Signostics co-founder and former chief operating officer Stewart Bartlett has been named chief executive of Ferronova, a spin-out from the University of South Australia.

Ferronova is in the process of commercialising a magnetic probe and magnetic nanoparticles for detecting the spread of head and neck cancers.

In August, Mr Bartlett quit Signostics, which makes mainly handheld ultrasound bladder scanners and is currently managed out of the US.

He remains a shareholder of the company he co-founded in 2005, and which attracted US$35 million from KKR in 2015.

Ferronova is based on research by University of SA and Victoria University in New Zealand and has the backing of major IP investor, Powerhouse Ventures.

“The intellectual property built into Ferronova’s unique nanoparticles is quite strong given its global application and the business model is also quite attractive,” Mr Bartlett said.

“The purpose of our technology is to enable surgeons to accurately assess whether cancer has spread from a primary tumour with minimally invasive methods (leading to fewer side effects), especially in head and neck cancer.

“Cancer will spread through the lymphatic system via lymph nodes, of which there are 500-700 in an adult, and up to 300 in the neck area.

“The head and neck cancer market alone is worth hundreds of millions of dollars globally and if we take in other cancers, it can range in billions,” he said.

Ferronova makes tiny magnetic nanoparticles that are about 1/200th the size of a white blood cell.
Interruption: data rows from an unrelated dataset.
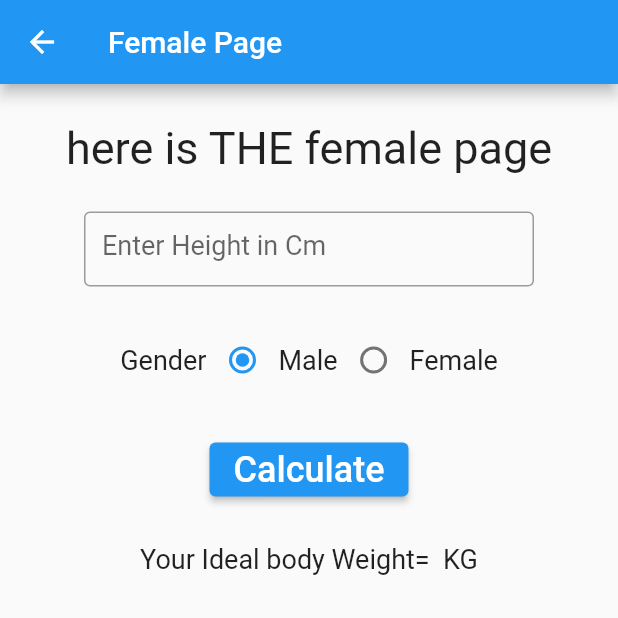
After one commit to AliKomayha/HealthMate_Calc, a Flutter app: the screen it shows after launch, after a tap on "IBW", on a phone screen of 412 x 824 dp, the top half of it. The commit adds this screen. Run offline on Flutter 3.47's test engine with Material 2 defaults, Android fonts, the phone set to English and light mode, and no system bars.

Commit message:
changing pages into BMI AND IDW and creating their content

```diff
--- /dev/null
+++ b/lib/bmi.dart
@@ -0,0 +1,20 @@
+class Bmi{
+
+  double weight;
+  double height;
+
+  Bmi(this.weight, this.height);
+
+  @override
+  String toString() {
+    // TODO: implement toString
+    return 'BMI = $weight';
+
+  }
+  String getTotalBMI(){
+    return (weight/(height*height)).toStringAsFixed(2);
+  }
+
+
+
+}
--- /dev/null
+++ b/lib/bmiPage.dart
@@ -0,0 +1,97 @@
+import 'package:flutter/material.dart';
+import 'home.dart';
+import 'bmi.dart';
+class bmiPage extends StatefulWidget {
+  const bmiPage({super.key});
+
+  @override
+  State<bmiPage> createState() => _bmiPageState();
+}
+
+class _bmiPageState extends State<bmiPage> {
+
+  double _weight=-1;
+  double _height=-1;
+  String _text="";
+  Bmi _bmi = Bmi(0, 0);
+  @override
+  Widget build(BuildContext context) {
+
+    return Scaffold(
+      appBar: AppBar(
+        title: const Text("BMI"),
+        backgroundColor: Colors.green,
+      ),
+
+      body: Center( child: Column(
+        children:[
+            const Text("here is THE male page", style: TextStyle(fontSize: 30),),
+            const SizedBox( height: 25.0,),
+            MyTextField(f: updateWeight, hint: 'Enter Weight in Kg',),
+            const SizedBox( height: 15.0,),
+            MyTextField(f:updateHeight, hint:"Enter Height in M",),
+
+          const SizedBox(height: 20.0,),
+          ElevatedButton(onPressed: () {updateBmi();}, child: Text('Calculate', style: TextStyle(fontSize: 24.0),)),
+          const SizedBox(height: 20.0,),
+          Text('Body Mass Index: $_text', style: const TextStyle(fontSize: 18.0)),
+
+         /// ////////////// add here the state of the result //////////////////////////////
+
+
+
+          ],
+      )),
+    );
+  }//build
+
+  void updateWeight(String weight){
+    if (weight.trim()==''){
+      _weight=-1;
+    }
+    else
+    {
+      _weight=double.parse(weight);
+    }
+  }
+  void updateHeight(String height){
+    if (height.trim()==''){
+      _height=-1;
+    }
+    else
+    {
+      _height=double.parse(height);
+    }
+  }
+  void updateBmi(){
+    _bmi = Bmi(_weight, _height);
+    String bmiResult = _bmi.getTotalBMI();
+    setState(() {
+      _text = 'BMI = $bmiResult';
+    });
+
+  }
+} // state
+
+
+class MyTextField extends StatelessWidget{
+  Function(String) f;
+  String hint;
+
+  MyTextField({required this.hint, required this.f, super.key,});
+
+  @override
+  Widget build(BuildContext context){
+    return SizedBox(width: 300.0, height:50.0,
+      child: TextField(
+        style: const TextStyle(fontSize: 18.0),
+        keyboardType: TextInputType.number,
+        decoration:  InputDecoration(
+            border: const OutlineInputBorder(),hintText: hint
+
+        ),
+        onChanged: (text){f(text);},
+      ),
+    );
+  }
+}
--- a/lib/home.dart
+++ b/lib/home.dart
@@ -1,8 +1,8 @@
 import 'dart:ui';
 
 import 'package:flutter/material.dart';
-import 'malePage.dart';
-import 'femalePage.dart';
+import 'bmiPage.dart';
+import 'idealPage.dart';
 
 class Home extends StatefulWidget {
   const Home({super.key});
@@ -25,58 +25,75 @@ class _HomeState extends State<Home> {
         children: [
           const SizedBox(height: 150.0,),
 
-          /// male page button
-          ElevatedButton(
-
-              child:  Container(
-                   // width: 120,
-                  // height: 120,
-
-                // decoration: BoxDecoration(
-                //   color: Colors.lightBlueAccent,
-                //   //borderRadius: BorderRadius.circular(10),
-                //   ),
-
-                child: Icon(Icons.man_2_rounded, size: 100, color: Colors.white,),
-              ),
-
-              onPressed: (){
-
-                Navigator.of(context).push(
-                  MaterialPageRoute(builder: (context)=> const malePage(),
-                  )
-                );
-              },
-          ),
-          const SizedBox(height: 10.0,),
-          const Text("Male ", style: TextStyle(fontSize: 25.0,color: Colors.blue)),
-          const SizedBox(height: 150.0,),
-
-
-        /// female page button
+          /// bmi page button
           GestureDetector(
             onTap: () {
               Navigator.push(
                 context,
-              MaterialPageRoute(builder: (context) => femalePage()),
+                MaterialPageRoute(builder: (context) => bmiPage()),
               );
             },
             child: Container(
               width: 120,
               height: 120,
+              padding: EdgeInsets.fromLTRB(23.5, 38, 23.5, 38),
               decoration: BoxDecoration(
-              color: Colors.pink,
+                color: Colors.green,
                 borderRadius: BorderRadius.circular(10),
               ),
-            child: Icon(Icons.woman_2_rounded, size: 100, color: Colors.white),
+              // child: Icon(Icons.woman_2_rounded, size: 100, color: Colors.white),
+              child: const Text(
+                'BMI',
+                style: TextStyle(
+                  color: Colors.white,
+                  fontSize: 40.0,
+                  fontWeight: FontWeight.bold,
+                ),
+              ),
             ),
 
           ),
           const SizedBox(height: 10.0,),
-          const Text("Female ", style: TextStyle(fontSize: 25.0,color: Colors.pink)),
+          const Text("Body Mass Index", style: TextStyle(fontSize: 25.0,color: Colors.green)),
+
+          const SizedBox(height: 150.0,),
+
+
+        /// Ideal page button
+          GestureDetector(
+            onTap: () {
+              Navigator.push(
+                context,
+                MaterialPageRoute(builder: (context) => idealPage()),
+              );
+            },
+            child: Container(
+              width: 120,
+              height: 120,
+              padding: EdgeInsets.fromLTRB(23.5, 38, 23.5, 38),
+              decoration: BoxDecoration(
+                color: Colors.redAccent,
+                borderRadius: BorderRadius.circular(10),
+              ),
+              // child: Icon(Icons.woman_2_rounded, size: 100, color: Colors.white),
+              child: const Text(
+                'IBW',
+                style: TextStyle(
+                  color: Colors.white,
+                  fontSize: 40.0,
+                  fontWeight: FontWeight.bold,
+                ),
+              ),
+            ),
+
+          ),
+          const SizedBox(height: 10.0,),
+          const Text("Ideal Body Weight", style: TextStyle(fontSize: 25.0,color: Colors.redAccent)),
+
         ],
 
       ),)
     );
   }
 }
+// text field
--- /dev/null
+++ b/lib/ideal.dart
@@ -0,0 +1,19 @@
+class Ideal{
+  double height;
+  int gender=1;
+
+  Ideal(this.height,this.gender);
+
+  @override
+
+  String getIdealWeight(){
+    if (gender==1){
+      return (50+( 0.91 * (height - 152.4))).toStringAsFixed(2);
+    }
+    else if(gender ==0){
+      return (45.5+( 0.91 * (height - 152.4))).toStringAsFixed(2);
+    }
+    return "choose a gender";
+
+  }
+}
--- /dev/null
+++ b/lib/idealPage.dart
@@ -0,0 +1,95 @@
+import 'package:flutter/material.dart';
+import 'bmiPage.dart';
+import 'ideal.dart';
+
+class idealPage extends StatefulWidget {
+  const idealPage({super.key});
+
+  @override
+  State<idealPage> createState() => _idealPageState();
+}
+
+class _idealPageState extends State<idealPage> {
+  double _height=-1;
+  String _text= "";
+  Ideal _ideal= Ideal(0,1);
+  @override
+  Widget build(BuildContext context) {
+    return Scaffold(
+      appBar: AppBar(
+        title: const Text("Female Page"),
+      ),
+
+      body:   Center( child: Column(
+        children:[
+
+          SizedBox(height: 25.0,),
+          Text("here is THE female page", style: TextStyle(fontSize: 30),),
+          SizedBox(height: 25.0),
+          MyTextField(f:updateHeight, hint:"Enter Height in Cm",),
+          SizedBox(height: 25.0),
+          Gender(ideal:_ideal),
+          SizedBox(height: 25.0),
+          ElevatedButton(onPressed: () {updateIdeal();}, child: Text('Calculate', style: TextStyle(fontSize: 24.0),)),
+          SizedBox(height: 25.0),
+          Text('Your Ideal body Weight= $_text KG', style: const TextStyle(fontSize: 18.0)),
+
+        ],
+      )),
+    );
+
+  } // build
+
+
+  void updateHeight(String height){
+    if (height.trim()==''){
+      _height=-1;
+    }
+    else
+    {
+      _height=double.parse(height);
+    }
+
+  }
+  void updateIdeal(){
+    _ideal = Ideal(_height,_ideal.gender);
+    String idealResult = _ideal.getIdealWeight();
+    setState(() {
+      _text = '$idealResult';
+    });
+
+  }
+}
+
+
+class Gender extends StatefulWidget {
+
+  Ideal ideal;
+   Gender({required this.ideal, super.key});
+  @override
+  State<Gender> createState() => _GenderState();
+}
+
+class _GenderState extends State<Gender> {
+  @override
+  Widget build(BuildContext context) {
+    return Row(mainAxisAlignment: MainAxisAlignment.center,children: [
+        const Text('Gender', style: TextStyle(fontSize: 18.0),),
+      ///male
+      Radio(value: 1, groupValue: widget.ideal.gender, onChanged:(val){
+              setState(() {
+                widget.ideal.gender= val as int;
+
+              });
+        },),const Text('Male', style: TextStyle(fontSize: 18.0)),
+      ///female
+      Radio(value: 0, groupValue: widget.ideal.gender, onChanged:(val){
+        setState(() {
+          widget.ideal.gender= val as int;
+
+        });
+      },),const Text('Female', style: TextStyle(fontSize: 18.0)),
+
+    ],);
+  }
+}
```
Also changed, not shown: lib/femalePage.dart (deleted, +0 -23 lines), lib/malePage.dart (deleted, +0 -41 lines). Lines whose indentation alone changed are shown as unchanged.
The nanoparticles will be supplied on a per patient basis.

“There is also significant opportunity to address an unmet clinical need that can dramatically improve lives of patients diagnosed with cancer,” Mr Bartlett said.

Traditionally, once a primary tumour is found in the head and neck region, a number of lymph nodes are removed surgically to test for spread of cancers, leaving patients open to serious side effects.

Ferronova’s highly magnetic nanoparticles are injected by cancer surgeons into a primary tumour, which then follow the body’s natural lymphatic pathways which are also the pathways for cancer metastases.

Ferronova’s technology is less invasive due to targeted surgery to remove nodes to test for cancer.

Trials will begin first on patients at Royal Adelaide Hospital next year and then be rolled out to centres in the US and Europe.

Mr Bartlett is spearheading efforts to raise $5 million from venture capital investors to get necessary regulatory approvals and the trials.


■ Ferronova’s magnetic nanoparticles are provided as a sterile injectable solution.

■ A cancer surgeon injects the particles around the primary tumour, and allows a short time for the particles to drain to the closest lymph node (sentinel node), which would be the same node that cancer would spread to.

■ MRI can be used to accurately visualise the nanoparticles, and the surgeon can use Ferronova’s handheld magnetic detector to locate and remove the sentinel lymph node, which can then be checked for cancer.